In Bailey at the Museum, the titular dog "tags along on a school field trip to a natural history museum." This museum is modeled on the Museum of Natural History in New York City.
The group first encounters a dinosaur exhibit, a Stone Age exhibit, and a mural of evolution. Next comes a section on Indians:
Harry Bliss's BAILEY AT THE MUSEUM
There is a teepee on the next page. All we see of Bailey is his tail sticking out the door of the teepee. As with the totem pole and the dream catcher, Bliss doesn't tell us anything about the tribe this tipi originated from.

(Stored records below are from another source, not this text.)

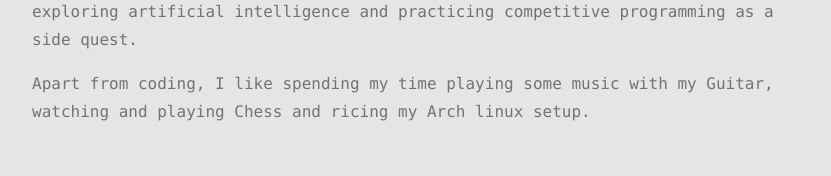
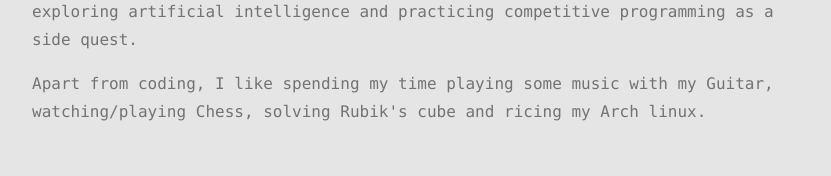
Before and after one commit to nikhil-thorat/portfolio, a Next.js app: page / in a window 1280 px wide. Shown: the part 360-536 px from the top of the page, without its empty margins (224-1055 px from the left). Built offline with nearby package versions, Linux system fonts and the light colour scheme.

Commit message:
Improvements

```diff
--- a/src/components/contact.tsx
+++ b/src/components/contact.tsx
@@ -4,8 +4,7 @@ function Contact() {
     return <section className="group space-y-8">
         <Title>Connect</Title>
         <div>
-            <p>Reach me at <a href="mailto:work.nikhilthorat@gmail.com" target="_blank" className="hover:underline decoration-2 decoration-blue-500 hover:text-neutral-700">work.nikhilthorat@gmail.com</a> or
-                <a href="https://x.com/iamnikhilthorat" target="_blank" className="hover:underline decoration-2 decoration-blue-500 hover:text-neutral-700"> @iamnikhilthorat</a>
+            <p>Reach me at <a href="mailto:work.nikhilthorat@gmail.com" target="_blank" className="hover:underline decoration-2 decoration-blue-500 hover:text-neutral-700">work.nikhilthorat@gmail.com</a> or <a href="https://x.com/iamnikhilthorat" target="_blank" className="hover:underline decoration-2 decoration-blue-500 hover:text-neutral-700">@iamnikhilthorat</a>
             </p>
         </div>
     </section>
--- a/src/components/hero.tsx
+++ b/src/components/hero.tsx
@@ -24,7 +24,7 @@ function Hero() {
         <div className="space-y-4">
             <p className="leading-7"><span className={`italic tracking-normal text-xl font-semibold text-neutral-700 ${instrumentSerif.className}`}>Build Break Fix. </span>Hi, I&apos;m Nikhil. I love building things and solving problems through code. Currently diving deeper into the core of computer science, while exploring artificial intelligence and practicing competitive programming as a side quest.</p>
             <p className="leading-7">
-                Apart from coding, I like spending my time playing some music with my Guitar, watching and playing Chess and ricing my Arch linux setup.
+                Apart from coding, I like spending my time playing some music with my Guitar, watching/playing Chess, solving Rubik&apos;s cube and ricing my Arch linux.
             </p>
         </div>
     </section>
```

As the field trip draws to a close, the security guard gives Bailey a gift that turns out to be a dreamcatcher and an information sheet "About your Dream Catcher" that says "The Sioux belie" (the rest of the words are hidden by Bailey's leg. Finally! Something tribally specific! Part of me wishes Bliss had included tribally specific information on each page... Would it have interrupted his story to insert just another word or two on those pages to tell his readers who these items originate with?
But even if he did include that tribally specific information, he's just using Native cultures as decorations and props for his story about Bailey. Some find the story amusing. I find it insensitive, and, it also negates what museums are trying to do with their exhibits. As such, I do not recommend Bailey at the Museum.
Some museums still juxtapose Indians with nature, not humanity, but some don't. Bliss could've taken a more progressive approach, but didn't. That alone is enough to disqualify the book for discerning readers.
For more on Indians in children's literature, see Stereotypes in Tiger Lily and Funny Indian Names in Soonchild.